(Before-and-after change records)
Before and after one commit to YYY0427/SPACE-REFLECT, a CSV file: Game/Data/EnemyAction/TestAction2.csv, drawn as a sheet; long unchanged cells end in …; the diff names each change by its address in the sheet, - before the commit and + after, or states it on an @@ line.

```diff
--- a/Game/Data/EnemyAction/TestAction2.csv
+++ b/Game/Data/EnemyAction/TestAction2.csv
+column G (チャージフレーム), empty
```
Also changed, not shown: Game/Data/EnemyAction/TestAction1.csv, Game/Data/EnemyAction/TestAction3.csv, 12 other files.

What you have to do:
Exact copies of all the entries above should be returned.

Answer:
Before and after one commit to YYY0427/SPACE-REFLECT, a CSV file: Game/Data/EnemyAction/TestAction2.csv, drawn as a sheet; long unchanged cells end in …; the diff names each change by its address in the sheet, - before the commit and + after, or states it on an @@ line.

```diff
--- a/Game/Data/EnemyAction/TestAction2.csv
+++ b/Game/Data/EnemyAction/TestAction2.csv
+column G (チャージフレーム), empty
```
Also changed, not shown: Game/Data/EnemyAction/TestAction1.csv, Game/Data/EnemyAction/TestAction3.csv, 12 other files.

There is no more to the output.